Would you choose "Forrest Gump," which shows the close relationship between a mother (played by Sally Field) and her mentally challenged son (Tom Hanks)?

Would you choose a move about an overprotective mother, like "Butterflies Are Free," the film for which Eileen Heckart won an Oscar?

Would you choose a movie about an abusive mother, like "Mommie Dearest," in which Faye Dunaway played the allegedly monstrous mother, Joan Crawford?

There are many movies that explore the relationship between a mother and her child(ren). There are even movies that explore the relationship between a stepmother and her child(ren).

But the movie that Turner Classic Movies has chosen for its primetime spotlight tomorrow night, "Bunny Lake Is Missing," probes a relationship that may not even exist — because the child may not exist.

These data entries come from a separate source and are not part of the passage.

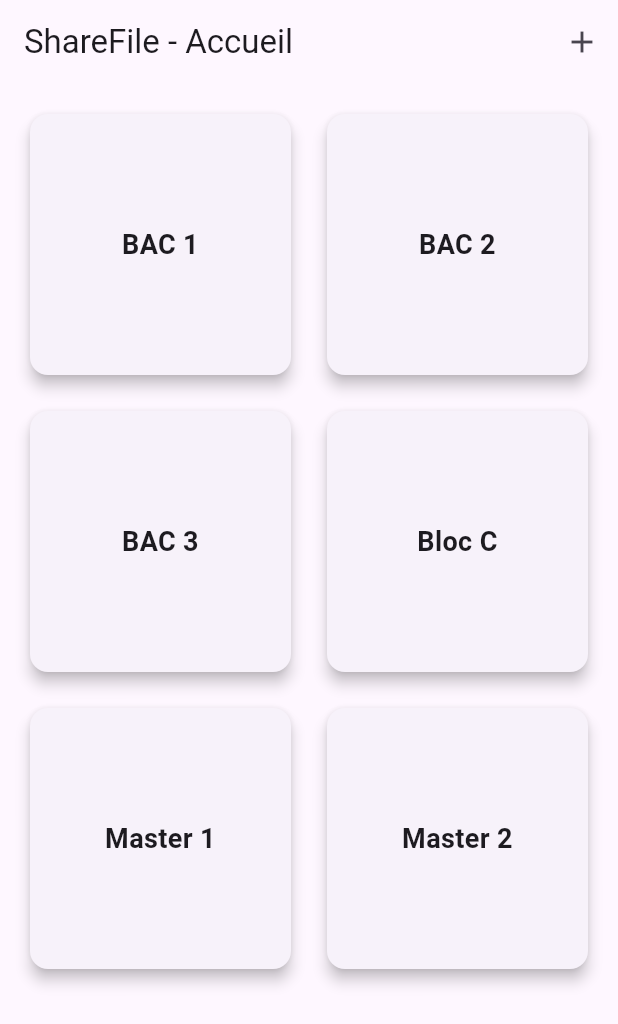
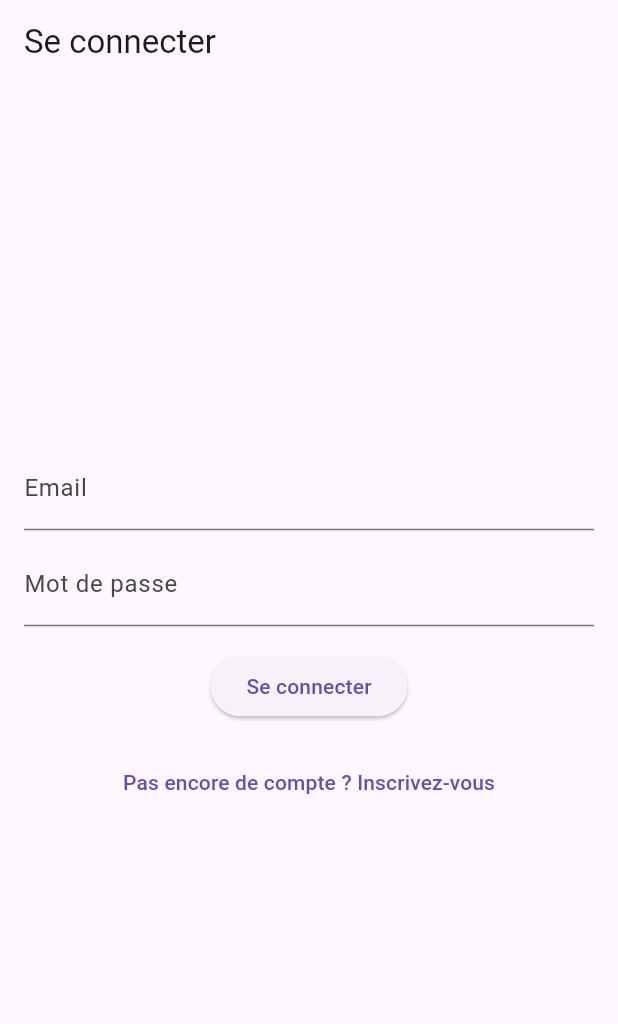
Before and after one commit to dimitristeave/managementUniversityApp, a Flutter app: the screen it shows after launch, on a phone screen of 412 x 824 dp. Shown: the top 1024 px of the screen. Run offline on Flutter 3.47's test engine with Material 3 defaults, Android fonts, the light colour scheme and no system bars; our stand-ins replace firebase_auth, firebase_core, image_picker; accounts and stored records are empty.

Commit message:
Ajout de la page connexion + config
Ajout de la page de connexion et inscription. Modification de parametre pour éviter les beugs avec la version du sdk. Modification de main pour la gestion des utilisateurs connecté ou pas.

```diff
--- a/lib/main.dart
+++ b/lib/main.dart
@@ -1,7 +1,12 @@
+import 'package:firebase_auth/firebase_auth.dart';
+import 'package:firebase_core/firebase_core.dart';
 import 'package:flutter/material.dart';
+import 'package:isibappmoodle/views/auth_page.dart';
 import 'package:isibappmoodle/views/home_share_file_view.dart'; // Assurez-vous que ce fichier contient la page HomeShareFile
 
-void main() {
+void main() async {
+  WidgetsFlutterBinding.ensureInitialized();
+  await Firebase.initializeApp(); // Initialisation de Firebase
   runApp(MyApp());
 }
 
@@ -17,7 +22,42 @@
         primarySwatch: Colors.blue, // Couleur principale de l'application
         visualDensity: VisualDensity.adaptivePlatformDensity,
       ),
-      home: HomeShareFile(), // Écran d'accueil de l'application
+      home:
+          AuthChecker(), // Vérifier l'état de la connexion avant de montrer une page
+      routes: {
+        '/auth': (context) => AuthPage(), // Route vers la page de connexion
+      },
     );
   }
 }
+
+class AuthChecker extends StatelessWidget {
+  const AuthChecker({super.key});
+
+  // Fonction pour vérifier si l'utilisateur est connecté
+  Future<User?> _getUser() async {
+    User? user =
+        FirebaseAuth.instance.currentUser; // Vérifie l'utilisateur actuel
+    return user; // Retourne l'utilisateur si connecté, sinon null
+  }
+
+  @override
+  Widget build(BuildContext context) {
+    return FutureBuilder<User?>(
+      future: _getUser(), // Vérifier si l'utilisateur est connecté
+      builder: (context, snapshot) {
+        if (snapshot.connectionState == ConnectionState.waiting) {
+          return Scaffold(
+            body: Center(
+                child:
+                    CircularProgressIndicator()), // Afficher un chargement pendant la vérification
+          );
+        } else if (snapshot.hasData && snapshot.data != null) {
+          return HomeShareFile(); // Si connecté, rediriger vers la page HomeShareFile
+        } else {
+          return AuthPage(); // Si non connecté, rediriger vers la page de connexion
+        }
+      },
+    );
+  }
+}
--- /dev/null
+++ b/lib/views/auth_page.dart
@@ -0,0 +1,152 @@
+import 'dart:convert';
+import 'package:firebase_auth/firebase_auth.dart';
+import 'package:flutter/material.dart';
+import 'package:http/http.dart' as http;
+import 'package:isibappmoodle/config/config';
+import 'package:isibappmoodle/views/home_share_file_view.dart';
+
+class AuthPage extends StatefulWidget {
+  @override
+  _AuthPageState createState() => _AuthPageState();
+}
+
+class _AuthPageState extends State<AuthPage> {
+  final TextEditingController _emailController = TextEditingController();
+  final TextEditingController _passwordController = TextEditingController();
+  bool _isLogin =
+      true; // Détermine si on est sur la page de connexion ou d'inscription
+  String _message = "";
+
+  // Fonction pour se connecter
+  Future<void> _signIn() async {
+    try {
+      final UserCredential userCredential =
+          await FirebaseAuth.instance.signInWithEmailAndPassword(
+        email: _emailController.text,
+        password: _passwordController.text,
+      );
+
+      setState(() {
+        _message = 'Connexion réussie!';
+      });
+
+      // Rediriger vers la page d'accueil
+      Navigator.pushReplacement(
+        context,
+        MaterialPageRoute(builder: (context) => HomeShareFile()),
+      );
+    } catch (e) {
+      setState(() {
+        _message = 'Erreur de connexion: $e';
+      });
+    }
+  }
+
+  // Fonction pour s'inscrire via l'API backend
+  Future<void> _signUp() async {
+    final String email = _emailController.text;
+    final String password = _passwordController.text;
+
+    // Vérification des champs
+    if (email.isEmpty || password.isEmpty) {
+      setState(() {
+        _message = "L'email et le mot de passe sont requis.";
+      });
+      return;
+    }
+
+    try {
+      final response = await http.post(
+        Uri.parse(
+            "${Config.sander}/signup"), // Remplace par l'URL de ton backend
+        headers: {
+          'Content-Type': 'application/json',
+        },
+        body: json.encode({
+          'email': email,
+          'password': password,
+        }),
+      );
+
+      if (response.statusCode == 201) {
+        final data = json.decode(response.body);
+        final idToken = data['idToken'];
+        final role = data['role'];
+
+        // Inscription réussie, rediriger ou traiter le token
+        setState(() {
+          _message = 'Inscription réussie!';
+        });
+
+        // Sauvegarder le token ou utiliser pour l'authentification Firebase si nécessaire
+        // Exemple : utiliser ce token pour une authentification Firebase
+        // await FirebaseAuth.instance.signInWithCustomToken(idToken);
+
+        // Rediriger vers la page d'accueil
+        Navigator.pushReplacement(
+          context,
+          MaterialPageRoute(builder: (context) => HomeShareFile()),
+        );
+      } else {
+        setState(() {
+          _message = 'Erreur d\'inscription: ${response.body}';
+        });
+      }
+    } catch (e) {
+      setState(() {
+        _message = 'Erreur de communication avec le serveur: $e';
+      });
+    }
+  }
+
+  @override
+  Widget build(BuildContext context) {
+    return Scaffold(
+      appBar: AppBar(
+        title: Text(_isLogin ? 'Se connecter' : 'S\'inscrire'),
+      ),
+      body: Padding(
+        padding: const EdgeInsets.all(16.0),
+        child: Column(
+          mainAxisAlignment: MainAxisAlignment.center,
+          children: [
+            TextField(
+              controller: _emailController,
+              decoration: const InputDecoration(
+                labelText: 'Email',
+                hintText: 'Entrez votre email',
+              ),
+            ),
+            const SizedBox(height: 8),
+            TextField(
+              controller: _passwordController,
+              decoration: const InputDecoration(
+                labelText: 'Mot de passe',
+                hintText: 'Entrez votre mot de passe',
+              ),
+              obscureText: true,
+            ),
+            const SizedBox(height: 16),
+            ElevatedButton(
+              onPressed: _isLogin ? _signIn : _signUp,
+              child: Text(_isLogin ? 'Se connecter' : 'S\'inscrire'),
+            ),
+            const SizedBox(height: 16),
+            TextButton(
+              onPressed: () {
+                setState(() {
+                  _isLogin = !_isLogin;
+                });
+              },
+              child: Text(_isLogin
+                  ? 'Pas encore de compte ? Inscrivez-vous'
+                  : 'Vous avez un compte ? Connectez-vous'),
+            ),
+            const SizedBox(height: 16),
+            Text(_message),
+          ],
+        ),
+      ),
+    );
+  }
+}
--- a/pubspec.yaml
+++ b/pubspec.yaml
@@ -38,7 +38,8 @@
   # The following adds the Cupertino Icons font to your application.
   # Use with the CupertinoIcons class for iOS style icons.
   cupertino_icons: ^1.0.8
-  firebase_core: ^3.4.0
+  firebase_core: ^3.9.0
+  firebase_auth: ^5.3.4
 
 dev_dependencies:
   flutter_test:
```
Also changed, not shown: lib/views/home_share_file_view.dart (+42 -0 lines), pubspec.lock, 4 other files.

In the movie, Carol Lynley plays a single woman who relocates from America to England where she and her 4–year–old daughter, "Bunny," will live with her brother. Lynley's character drops Bunny off for her first day of nursery school, but when she returns to pick her up later that day, no one at the school can recall ever seeing the child.

For that matter, movie viewers haven't seen her, either.

Thus begins a harrowing tale of a police investigation for a possibly nonexistent child. Laurence Olivier plays the police superintendent, Noël Coward (in one of his final film roles) plays a sadomasochist who lets himself into the Lakes' apartment as he wishes and Keir Dullea (perhaps best remembered for his role as "Dave" in the film "2001: A Space Odyssey") plays Lynley's brother.

The movie has a surprise ending, which I won't give away here. I will only encourage you to watch it. It has become something of a cult favorite since it made its debut in 1965.

The film is directed by one of my favorite directors, Otto Preminger, who also made one of my favorite courtroom films, "Anatomy of a Murder." He also directed one of my favorite political films, "Advise and Consent."

The movie will be shown at 7 p.m. (Central).